Here are 3 images from last night and a cropped enlarged one as well along with an image of the current configuration of Temple 28. After a meeting which was abruptly ended by a house burning a block away and lots of police and firemen milling around I got home to start the scope. The ST-8E is heavy enough (3.3 pounds) that you have to have a spring on it so the Moonlite can move it into focus against gravity. Got the spring installed and thought it would be good.
However, the real test last night was plate solving. It worked! CCDCommander slewed to each target and Maxim DL 5 plate solved without a hitch. Not quite in the center of the frame but close. This discrepancy is probably caused by the incomplete T-Point model. I just centered 6 bright stars in 6 different parts of the sky on the CCD and that is the T-Point model.
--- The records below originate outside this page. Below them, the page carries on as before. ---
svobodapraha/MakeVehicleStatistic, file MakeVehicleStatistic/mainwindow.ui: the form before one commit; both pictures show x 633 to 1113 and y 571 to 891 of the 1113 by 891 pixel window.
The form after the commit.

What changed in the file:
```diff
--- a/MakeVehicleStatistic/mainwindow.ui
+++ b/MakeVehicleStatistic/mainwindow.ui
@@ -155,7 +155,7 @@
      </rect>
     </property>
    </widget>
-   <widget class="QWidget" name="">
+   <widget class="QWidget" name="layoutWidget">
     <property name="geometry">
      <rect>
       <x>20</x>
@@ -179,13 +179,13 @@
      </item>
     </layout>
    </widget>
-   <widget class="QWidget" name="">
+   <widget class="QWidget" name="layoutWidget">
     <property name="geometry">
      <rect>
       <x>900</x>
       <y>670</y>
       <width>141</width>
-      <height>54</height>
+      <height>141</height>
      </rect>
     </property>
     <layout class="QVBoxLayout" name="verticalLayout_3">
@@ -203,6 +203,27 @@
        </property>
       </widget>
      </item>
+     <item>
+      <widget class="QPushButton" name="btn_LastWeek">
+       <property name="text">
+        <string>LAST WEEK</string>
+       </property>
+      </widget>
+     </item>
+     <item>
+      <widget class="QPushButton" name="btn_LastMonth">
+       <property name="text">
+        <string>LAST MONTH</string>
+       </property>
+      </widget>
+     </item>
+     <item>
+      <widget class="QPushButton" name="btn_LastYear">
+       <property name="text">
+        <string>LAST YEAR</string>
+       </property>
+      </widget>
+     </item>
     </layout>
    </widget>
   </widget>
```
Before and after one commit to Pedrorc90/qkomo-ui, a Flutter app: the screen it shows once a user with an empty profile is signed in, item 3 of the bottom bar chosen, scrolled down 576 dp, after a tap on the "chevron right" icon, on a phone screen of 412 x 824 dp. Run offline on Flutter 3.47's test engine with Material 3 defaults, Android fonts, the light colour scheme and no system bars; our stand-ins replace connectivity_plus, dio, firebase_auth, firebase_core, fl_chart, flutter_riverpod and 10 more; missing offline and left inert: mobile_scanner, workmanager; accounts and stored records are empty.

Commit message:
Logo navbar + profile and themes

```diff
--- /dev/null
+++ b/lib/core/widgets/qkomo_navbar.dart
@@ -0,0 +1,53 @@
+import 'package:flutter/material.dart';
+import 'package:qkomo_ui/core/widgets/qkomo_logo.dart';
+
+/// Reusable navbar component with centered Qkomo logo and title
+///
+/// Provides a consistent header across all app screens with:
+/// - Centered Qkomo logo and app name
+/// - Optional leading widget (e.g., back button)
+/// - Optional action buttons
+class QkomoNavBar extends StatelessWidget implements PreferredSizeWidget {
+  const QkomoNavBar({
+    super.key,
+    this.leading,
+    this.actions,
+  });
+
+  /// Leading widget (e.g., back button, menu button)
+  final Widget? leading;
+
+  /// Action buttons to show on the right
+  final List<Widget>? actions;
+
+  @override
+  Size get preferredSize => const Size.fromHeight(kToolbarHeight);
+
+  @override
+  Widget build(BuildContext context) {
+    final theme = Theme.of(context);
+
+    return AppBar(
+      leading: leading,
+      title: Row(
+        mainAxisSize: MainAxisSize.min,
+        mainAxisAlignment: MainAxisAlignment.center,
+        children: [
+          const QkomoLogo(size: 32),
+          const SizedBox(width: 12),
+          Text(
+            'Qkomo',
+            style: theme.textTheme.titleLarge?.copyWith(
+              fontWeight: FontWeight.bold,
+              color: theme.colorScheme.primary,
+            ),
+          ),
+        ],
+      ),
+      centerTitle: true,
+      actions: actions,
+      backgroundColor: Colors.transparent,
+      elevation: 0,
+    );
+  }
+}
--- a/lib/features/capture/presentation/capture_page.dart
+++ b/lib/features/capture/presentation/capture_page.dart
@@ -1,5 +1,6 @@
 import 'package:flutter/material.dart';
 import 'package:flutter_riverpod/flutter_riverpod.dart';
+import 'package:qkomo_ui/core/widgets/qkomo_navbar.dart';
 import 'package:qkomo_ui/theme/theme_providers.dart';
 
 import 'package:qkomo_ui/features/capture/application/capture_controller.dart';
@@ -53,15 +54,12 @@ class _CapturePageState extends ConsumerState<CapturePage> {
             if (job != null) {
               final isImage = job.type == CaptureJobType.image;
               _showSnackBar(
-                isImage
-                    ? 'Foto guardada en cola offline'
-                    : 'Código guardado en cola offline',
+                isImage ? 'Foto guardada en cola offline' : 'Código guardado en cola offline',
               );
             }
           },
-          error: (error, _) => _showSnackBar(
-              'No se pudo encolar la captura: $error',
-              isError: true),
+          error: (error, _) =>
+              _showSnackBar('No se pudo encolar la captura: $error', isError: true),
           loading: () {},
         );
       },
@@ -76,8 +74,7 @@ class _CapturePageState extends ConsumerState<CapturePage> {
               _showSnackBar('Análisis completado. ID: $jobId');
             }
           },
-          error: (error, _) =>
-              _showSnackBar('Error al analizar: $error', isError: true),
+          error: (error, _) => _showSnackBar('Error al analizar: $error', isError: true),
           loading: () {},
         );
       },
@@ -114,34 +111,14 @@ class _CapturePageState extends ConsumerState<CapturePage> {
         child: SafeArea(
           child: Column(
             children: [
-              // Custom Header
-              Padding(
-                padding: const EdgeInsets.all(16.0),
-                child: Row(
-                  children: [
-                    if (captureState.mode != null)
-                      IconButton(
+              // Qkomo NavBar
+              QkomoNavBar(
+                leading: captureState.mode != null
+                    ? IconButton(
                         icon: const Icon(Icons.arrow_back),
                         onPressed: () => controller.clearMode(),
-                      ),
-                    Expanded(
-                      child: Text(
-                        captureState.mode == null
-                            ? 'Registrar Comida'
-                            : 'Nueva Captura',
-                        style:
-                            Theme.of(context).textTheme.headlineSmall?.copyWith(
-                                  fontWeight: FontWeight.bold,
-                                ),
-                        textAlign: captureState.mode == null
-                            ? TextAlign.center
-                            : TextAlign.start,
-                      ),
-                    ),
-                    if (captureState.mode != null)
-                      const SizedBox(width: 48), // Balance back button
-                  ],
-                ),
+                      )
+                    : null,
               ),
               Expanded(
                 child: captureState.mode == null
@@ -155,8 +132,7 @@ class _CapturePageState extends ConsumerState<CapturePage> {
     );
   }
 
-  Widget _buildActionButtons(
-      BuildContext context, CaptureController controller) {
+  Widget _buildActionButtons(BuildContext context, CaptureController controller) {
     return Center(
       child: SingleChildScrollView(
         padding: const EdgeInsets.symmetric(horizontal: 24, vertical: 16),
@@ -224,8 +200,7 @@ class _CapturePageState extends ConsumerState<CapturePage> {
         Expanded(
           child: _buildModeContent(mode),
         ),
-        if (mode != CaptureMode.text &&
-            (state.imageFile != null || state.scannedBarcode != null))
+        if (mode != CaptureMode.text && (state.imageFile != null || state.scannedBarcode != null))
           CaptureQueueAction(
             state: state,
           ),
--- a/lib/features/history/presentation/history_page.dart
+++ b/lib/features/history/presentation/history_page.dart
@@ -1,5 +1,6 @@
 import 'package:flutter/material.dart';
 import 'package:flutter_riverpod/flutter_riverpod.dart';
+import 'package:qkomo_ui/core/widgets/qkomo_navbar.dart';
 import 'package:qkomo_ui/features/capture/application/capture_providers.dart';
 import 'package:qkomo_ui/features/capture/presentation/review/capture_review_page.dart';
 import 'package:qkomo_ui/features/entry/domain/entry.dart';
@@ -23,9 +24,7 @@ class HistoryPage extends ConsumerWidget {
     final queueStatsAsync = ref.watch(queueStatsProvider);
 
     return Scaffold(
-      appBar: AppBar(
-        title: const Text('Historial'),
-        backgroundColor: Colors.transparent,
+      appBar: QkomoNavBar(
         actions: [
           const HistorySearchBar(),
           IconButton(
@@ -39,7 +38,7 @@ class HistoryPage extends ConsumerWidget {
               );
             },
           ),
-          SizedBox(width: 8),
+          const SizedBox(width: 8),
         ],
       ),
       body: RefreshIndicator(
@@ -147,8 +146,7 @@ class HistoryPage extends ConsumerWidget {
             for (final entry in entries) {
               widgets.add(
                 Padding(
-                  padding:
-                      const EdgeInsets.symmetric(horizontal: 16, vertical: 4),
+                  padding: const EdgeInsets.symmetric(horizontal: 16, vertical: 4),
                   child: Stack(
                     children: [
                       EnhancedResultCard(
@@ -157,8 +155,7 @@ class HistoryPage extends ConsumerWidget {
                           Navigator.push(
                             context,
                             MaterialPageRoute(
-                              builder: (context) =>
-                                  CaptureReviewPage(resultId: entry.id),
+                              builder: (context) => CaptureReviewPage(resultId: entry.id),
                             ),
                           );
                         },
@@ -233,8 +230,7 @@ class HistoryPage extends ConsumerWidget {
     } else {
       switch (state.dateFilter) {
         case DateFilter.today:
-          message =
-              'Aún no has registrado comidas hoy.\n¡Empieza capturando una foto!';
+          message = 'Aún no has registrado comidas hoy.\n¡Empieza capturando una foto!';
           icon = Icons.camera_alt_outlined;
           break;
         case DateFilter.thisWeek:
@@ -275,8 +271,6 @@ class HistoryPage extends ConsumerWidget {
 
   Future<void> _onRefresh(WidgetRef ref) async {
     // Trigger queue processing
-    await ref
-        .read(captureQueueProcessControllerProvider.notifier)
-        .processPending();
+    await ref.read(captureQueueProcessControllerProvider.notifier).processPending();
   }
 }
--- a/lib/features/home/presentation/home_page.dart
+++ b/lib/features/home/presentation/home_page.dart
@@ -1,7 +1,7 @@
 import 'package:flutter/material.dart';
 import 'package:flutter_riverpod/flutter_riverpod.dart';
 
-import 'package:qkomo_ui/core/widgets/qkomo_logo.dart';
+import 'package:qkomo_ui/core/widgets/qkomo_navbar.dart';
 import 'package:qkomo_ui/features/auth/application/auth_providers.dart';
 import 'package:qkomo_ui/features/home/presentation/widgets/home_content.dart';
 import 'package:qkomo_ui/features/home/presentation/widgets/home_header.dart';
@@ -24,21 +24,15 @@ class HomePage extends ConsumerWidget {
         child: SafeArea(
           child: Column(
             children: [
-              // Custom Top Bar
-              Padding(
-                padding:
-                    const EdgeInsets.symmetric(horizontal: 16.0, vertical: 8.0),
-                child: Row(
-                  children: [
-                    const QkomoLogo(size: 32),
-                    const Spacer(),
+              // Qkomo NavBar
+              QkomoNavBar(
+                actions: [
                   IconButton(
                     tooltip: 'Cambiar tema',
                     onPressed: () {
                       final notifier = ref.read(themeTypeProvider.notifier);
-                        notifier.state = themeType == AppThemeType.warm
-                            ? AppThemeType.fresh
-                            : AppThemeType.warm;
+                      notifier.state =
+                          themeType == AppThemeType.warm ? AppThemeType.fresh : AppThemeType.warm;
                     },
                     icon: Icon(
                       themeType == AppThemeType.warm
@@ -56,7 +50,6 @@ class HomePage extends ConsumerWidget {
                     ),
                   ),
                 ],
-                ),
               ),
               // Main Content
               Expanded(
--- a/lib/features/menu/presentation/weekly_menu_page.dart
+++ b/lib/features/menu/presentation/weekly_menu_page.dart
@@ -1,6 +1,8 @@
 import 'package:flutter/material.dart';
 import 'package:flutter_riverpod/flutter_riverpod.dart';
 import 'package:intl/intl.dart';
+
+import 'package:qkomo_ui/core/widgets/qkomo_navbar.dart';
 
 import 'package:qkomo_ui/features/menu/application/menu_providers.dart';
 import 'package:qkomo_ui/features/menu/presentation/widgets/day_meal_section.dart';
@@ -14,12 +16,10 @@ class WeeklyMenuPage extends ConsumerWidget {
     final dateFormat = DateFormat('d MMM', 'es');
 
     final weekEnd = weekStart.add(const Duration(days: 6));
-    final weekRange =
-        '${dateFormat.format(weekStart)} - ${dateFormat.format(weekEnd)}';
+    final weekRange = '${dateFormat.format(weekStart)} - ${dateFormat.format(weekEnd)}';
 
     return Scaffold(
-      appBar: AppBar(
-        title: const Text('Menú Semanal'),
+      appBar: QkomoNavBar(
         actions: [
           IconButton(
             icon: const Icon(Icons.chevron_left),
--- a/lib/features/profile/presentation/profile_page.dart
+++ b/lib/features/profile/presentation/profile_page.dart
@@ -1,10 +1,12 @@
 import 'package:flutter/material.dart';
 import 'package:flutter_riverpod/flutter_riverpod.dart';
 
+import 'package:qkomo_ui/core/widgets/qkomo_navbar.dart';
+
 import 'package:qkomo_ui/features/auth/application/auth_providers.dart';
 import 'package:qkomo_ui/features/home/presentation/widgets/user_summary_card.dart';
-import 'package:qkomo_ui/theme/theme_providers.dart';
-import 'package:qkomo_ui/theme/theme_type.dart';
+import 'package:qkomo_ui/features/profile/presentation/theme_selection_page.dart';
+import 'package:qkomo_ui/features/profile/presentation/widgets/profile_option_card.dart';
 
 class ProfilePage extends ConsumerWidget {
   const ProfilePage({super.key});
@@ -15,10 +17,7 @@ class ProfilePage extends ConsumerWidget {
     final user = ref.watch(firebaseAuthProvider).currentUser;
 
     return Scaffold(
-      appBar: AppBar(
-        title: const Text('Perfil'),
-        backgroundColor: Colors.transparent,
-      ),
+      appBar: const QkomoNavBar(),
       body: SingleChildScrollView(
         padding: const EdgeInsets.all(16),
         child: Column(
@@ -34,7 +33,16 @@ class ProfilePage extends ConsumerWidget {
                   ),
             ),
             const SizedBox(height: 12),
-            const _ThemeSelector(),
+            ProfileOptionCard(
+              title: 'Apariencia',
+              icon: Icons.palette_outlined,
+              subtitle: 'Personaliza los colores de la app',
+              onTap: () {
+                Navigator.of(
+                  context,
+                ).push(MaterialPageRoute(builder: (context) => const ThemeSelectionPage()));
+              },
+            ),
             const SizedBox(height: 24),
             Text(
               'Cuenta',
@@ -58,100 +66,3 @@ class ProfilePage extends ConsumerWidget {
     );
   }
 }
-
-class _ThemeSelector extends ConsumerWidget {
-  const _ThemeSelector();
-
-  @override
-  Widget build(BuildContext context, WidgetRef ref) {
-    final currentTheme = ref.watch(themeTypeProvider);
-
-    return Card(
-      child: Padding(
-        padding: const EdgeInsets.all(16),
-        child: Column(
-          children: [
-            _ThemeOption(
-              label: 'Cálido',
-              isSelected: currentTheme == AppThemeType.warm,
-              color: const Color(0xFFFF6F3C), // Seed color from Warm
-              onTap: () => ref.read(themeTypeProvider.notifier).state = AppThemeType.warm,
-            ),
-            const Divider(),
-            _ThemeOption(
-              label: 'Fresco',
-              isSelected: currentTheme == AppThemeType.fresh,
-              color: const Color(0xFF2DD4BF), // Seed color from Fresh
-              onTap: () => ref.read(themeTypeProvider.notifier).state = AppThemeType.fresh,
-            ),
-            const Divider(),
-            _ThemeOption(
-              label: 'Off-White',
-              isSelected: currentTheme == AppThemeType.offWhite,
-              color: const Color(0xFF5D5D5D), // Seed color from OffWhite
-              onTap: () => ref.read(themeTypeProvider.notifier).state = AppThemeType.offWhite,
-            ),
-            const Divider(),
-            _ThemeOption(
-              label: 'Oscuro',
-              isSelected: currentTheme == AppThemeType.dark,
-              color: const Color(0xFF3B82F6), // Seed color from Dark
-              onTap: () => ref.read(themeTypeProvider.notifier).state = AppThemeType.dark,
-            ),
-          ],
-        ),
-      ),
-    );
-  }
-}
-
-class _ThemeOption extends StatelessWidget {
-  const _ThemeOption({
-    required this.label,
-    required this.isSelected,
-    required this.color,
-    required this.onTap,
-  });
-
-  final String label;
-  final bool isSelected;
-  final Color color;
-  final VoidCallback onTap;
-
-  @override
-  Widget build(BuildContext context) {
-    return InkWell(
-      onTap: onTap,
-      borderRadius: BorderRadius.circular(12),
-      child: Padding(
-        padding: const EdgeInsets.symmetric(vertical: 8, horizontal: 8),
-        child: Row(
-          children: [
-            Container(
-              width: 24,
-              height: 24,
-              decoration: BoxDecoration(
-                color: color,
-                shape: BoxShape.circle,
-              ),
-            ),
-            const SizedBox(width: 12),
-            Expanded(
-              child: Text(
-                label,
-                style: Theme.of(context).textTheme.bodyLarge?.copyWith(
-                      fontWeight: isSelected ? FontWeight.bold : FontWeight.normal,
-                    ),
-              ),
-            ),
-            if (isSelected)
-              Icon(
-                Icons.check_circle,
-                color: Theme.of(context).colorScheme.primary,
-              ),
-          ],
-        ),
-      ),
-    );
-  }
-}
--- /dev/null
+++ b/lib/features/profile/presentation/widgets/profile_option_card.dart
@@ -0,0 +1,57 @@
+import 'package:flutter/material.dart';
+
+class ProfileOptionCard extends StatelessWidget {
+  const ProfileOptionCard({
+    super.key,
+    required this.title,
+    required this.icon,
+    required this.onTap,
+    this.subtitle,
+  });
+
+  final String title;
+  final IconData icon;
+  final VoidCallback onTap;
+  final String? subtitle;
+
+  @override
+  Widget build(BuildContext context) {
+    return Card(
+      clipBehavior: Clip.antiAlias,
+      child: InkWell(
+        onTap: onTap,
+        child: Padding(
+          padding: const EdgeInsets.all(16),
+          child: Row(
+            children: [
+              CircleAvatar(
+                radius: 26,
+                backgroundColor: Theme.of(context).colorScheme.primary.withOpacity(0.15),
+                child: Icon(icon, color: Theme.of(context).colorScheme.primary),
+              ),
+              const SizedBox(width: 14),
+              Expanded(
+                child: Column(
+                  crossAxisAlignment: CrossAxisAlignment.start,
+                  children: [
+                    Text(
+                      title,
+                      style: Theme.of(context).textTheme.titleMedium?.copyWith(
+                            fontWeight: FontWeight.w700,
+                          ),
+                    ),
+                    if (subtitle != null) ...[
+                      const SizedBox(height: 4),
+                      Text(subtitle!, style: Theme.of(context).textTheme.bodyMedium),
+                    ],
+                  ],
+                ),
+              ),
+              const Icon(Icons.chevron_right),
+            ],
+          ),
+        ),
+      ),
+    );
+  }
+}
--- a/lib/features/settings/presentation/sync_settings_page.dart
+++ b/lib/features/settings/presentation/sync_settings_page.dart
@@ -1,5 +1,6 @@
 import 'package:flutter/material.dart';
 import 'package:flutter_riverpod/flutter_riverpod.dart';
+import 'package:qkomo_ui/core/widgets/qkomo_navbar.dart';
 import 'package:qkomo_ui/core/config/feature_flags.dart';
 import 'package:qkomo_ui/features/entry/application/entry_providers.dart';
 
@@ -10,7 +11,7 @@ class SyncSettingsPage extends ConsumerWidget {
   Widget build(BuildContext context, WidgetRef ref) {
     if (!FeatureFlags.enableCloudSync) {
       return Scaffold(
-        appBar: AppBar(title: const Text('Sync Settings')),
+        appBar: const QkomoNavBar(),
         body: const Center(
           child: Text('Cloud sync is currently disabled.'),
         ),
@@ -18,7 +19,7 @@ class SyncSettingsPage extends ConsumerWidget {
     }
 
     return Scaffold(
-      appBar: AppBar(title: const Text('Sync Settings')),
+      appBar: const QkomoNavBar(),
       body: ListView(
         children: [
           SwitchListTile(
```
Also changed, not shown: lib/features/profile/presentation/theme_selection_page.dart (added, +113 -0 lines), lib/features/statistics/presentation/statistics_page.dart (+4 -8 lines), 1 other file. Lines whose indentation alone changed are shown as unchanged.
Since a good model usually has to have 30-100 or more actual plate solved points this accuracy is pretty remarkable with just 6!
You can see in the images that the focus went soft. Turns out the heavy cabling to the camera was causing a bind to the focuser. I attached the cables to the back of the tube assembly by a cable tie so that the tube itself will bear the weight. This eliminated the bind in the focuser and fixed a potential issue with increased drag due to cold in the winter months. Because of the scopes balance point the cables are near that pivot point, thus reducing drag caused by the lever effect. This should also take care of the cables causing a focus shift by pulling down on the camera and straining the focuser. . Moonlite Focusers are good quality so I knew it probably wasn’t a mechanical flaw.
The conditions were atrocious! It was clear, but beset with high thin clouds and upper level high winds all night. Moon and bright stars had halo’s around them. The M 109 image was 50X120 seconds in Sloan g filter. This made the haze even worse but you needed the extra time to get through the thin clouds. Trade off! The Cluster is 30×60 seconds in Sloan g. M 57 really has a soft focus but still shows some detail. It is 40×60 seconds in Sloan g and it looks like the clouds cleared a bit by then.
Overall I am pleased! All of these images would have yielded a good enough signal to noise ratio to do some photometry, though I would have not attempted any really dim stars. It is supposed to cloud over with a chance of rain Saturday and Sunday but at least no snow is predicted. Will work on auto-focus next so that I can get Temple 28 up and running then turn my attention to Temple 20 (8″ LX200) and bring it up to speed!